Required action ▸ Read through the material below and find each line that has the word "navbar"; copy it.

_ _ _

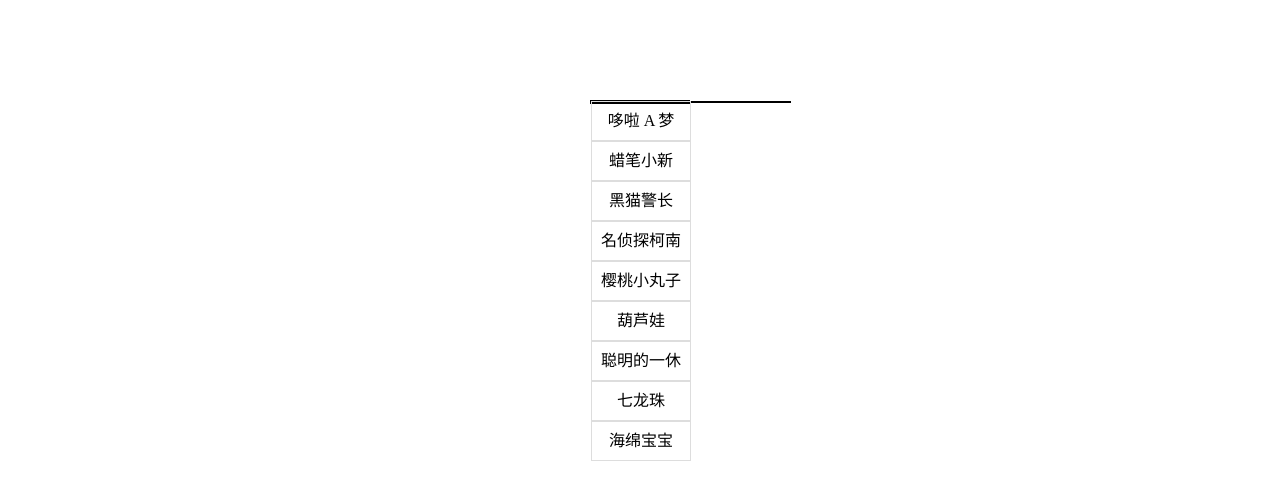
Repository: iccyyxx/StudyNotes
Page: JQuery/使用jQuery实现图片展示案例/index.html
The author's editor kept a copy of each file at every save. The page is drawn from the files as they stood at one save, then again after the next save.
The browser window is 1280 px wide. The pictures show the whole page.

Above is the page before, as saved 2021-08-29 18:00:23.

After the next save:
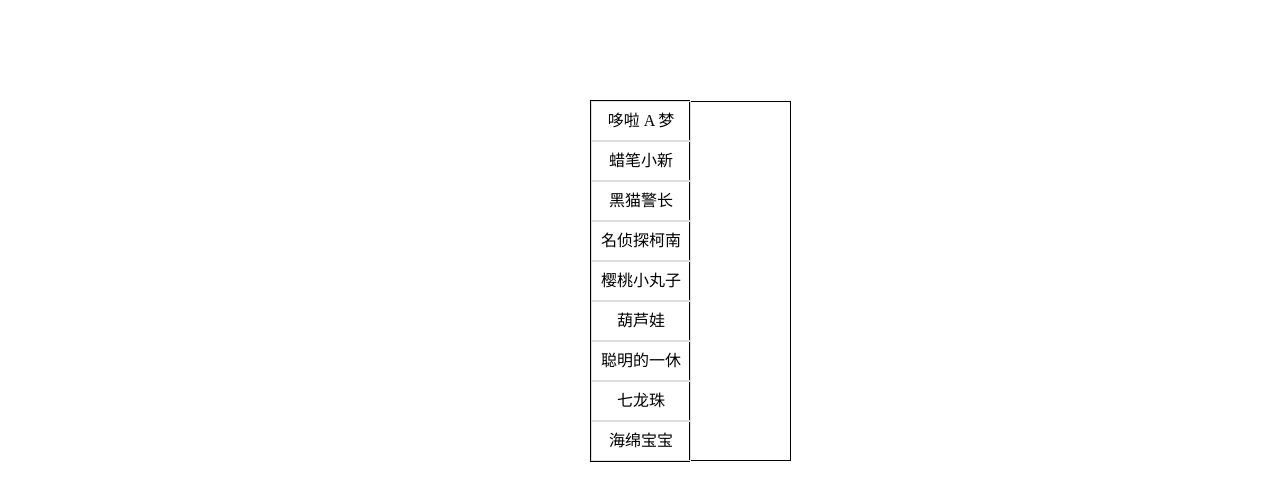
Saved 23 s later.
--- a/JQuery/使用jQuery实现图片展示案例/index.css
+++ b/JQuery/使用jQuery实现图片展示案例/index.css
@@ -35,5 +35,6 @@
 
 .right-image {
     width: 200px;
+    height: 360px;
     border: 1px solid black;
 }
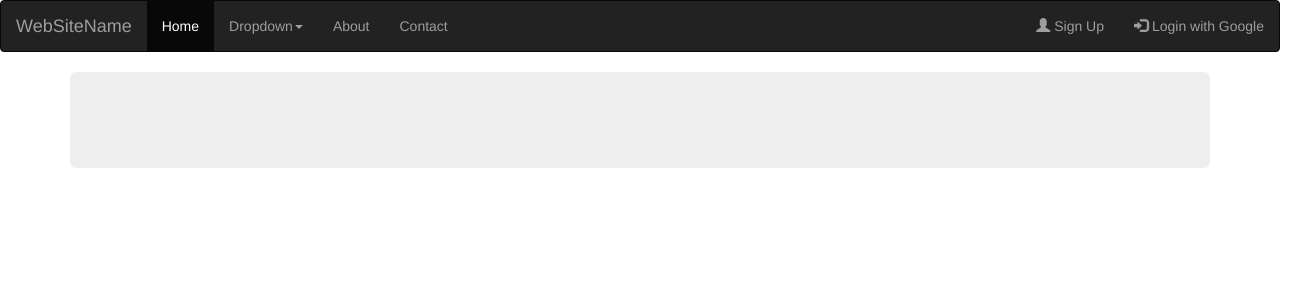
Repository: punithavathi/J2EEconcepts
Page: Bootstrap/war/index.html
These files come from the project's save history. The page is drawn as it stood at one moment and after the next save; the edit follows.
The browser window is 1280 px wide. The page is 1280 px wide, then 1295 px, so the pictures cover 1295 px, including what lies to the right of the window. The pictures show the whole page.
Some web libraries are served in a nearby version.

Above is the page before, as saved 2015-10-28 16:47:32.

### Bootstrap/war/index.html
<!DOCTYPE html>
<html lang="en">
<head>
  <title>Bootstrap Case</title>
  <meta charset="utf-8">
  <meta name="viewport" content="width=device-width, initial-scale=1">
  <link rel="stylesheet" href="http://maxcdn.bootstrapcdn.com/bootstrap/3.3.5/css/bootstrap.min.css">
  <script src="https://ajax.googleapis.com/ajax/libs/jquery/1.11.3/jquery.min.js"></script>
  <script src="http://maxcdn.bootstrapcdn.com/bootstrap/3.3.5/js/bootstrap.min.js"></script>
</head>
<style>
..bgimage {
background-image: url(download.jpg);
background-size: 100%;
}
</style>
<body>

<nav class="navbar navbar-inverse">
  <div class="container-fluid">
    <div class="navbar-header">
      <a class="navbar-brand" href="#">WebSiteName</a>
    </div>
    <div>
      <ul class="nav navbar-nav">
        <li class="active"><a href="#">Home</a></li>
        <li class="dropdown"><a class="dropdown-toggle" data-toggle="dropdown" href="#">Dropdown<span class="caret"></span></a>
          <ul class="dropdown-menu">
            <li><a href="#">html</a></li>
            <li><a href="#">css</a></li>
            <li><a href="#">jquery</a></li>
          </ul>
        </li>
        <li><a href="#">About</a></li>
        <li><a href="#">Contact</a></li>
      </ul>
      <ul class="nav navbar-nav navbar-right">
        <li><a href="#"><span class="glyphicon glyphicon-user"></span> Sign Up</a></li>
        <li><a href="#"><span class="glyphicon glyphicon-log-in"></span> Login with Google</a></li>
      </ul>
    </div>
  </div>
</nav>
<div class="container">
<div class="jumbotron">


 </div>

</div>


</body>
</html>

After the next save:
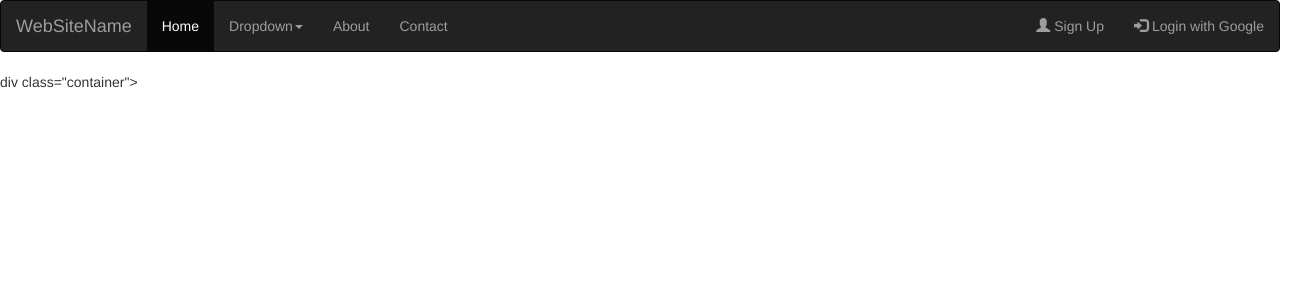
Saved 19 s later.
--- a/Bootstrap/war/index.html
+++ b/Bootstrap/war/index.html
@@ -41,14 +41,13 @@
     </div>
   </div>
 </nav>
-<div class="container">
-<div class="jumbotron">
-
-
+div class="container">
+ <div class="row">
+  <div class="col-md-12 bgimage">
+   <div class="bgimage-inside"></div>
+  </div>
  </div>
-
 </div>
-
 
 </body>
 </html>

_ _ _

Exercise response ▸
<nav class="navbar navbar-inverse">
    <div class="navbar-header">
      <a class="navbar-brand" href="#">WebSiteName</a>
      <ul class="nav navbar-nav">
      <ul class="nav navbar-nav navbar-right">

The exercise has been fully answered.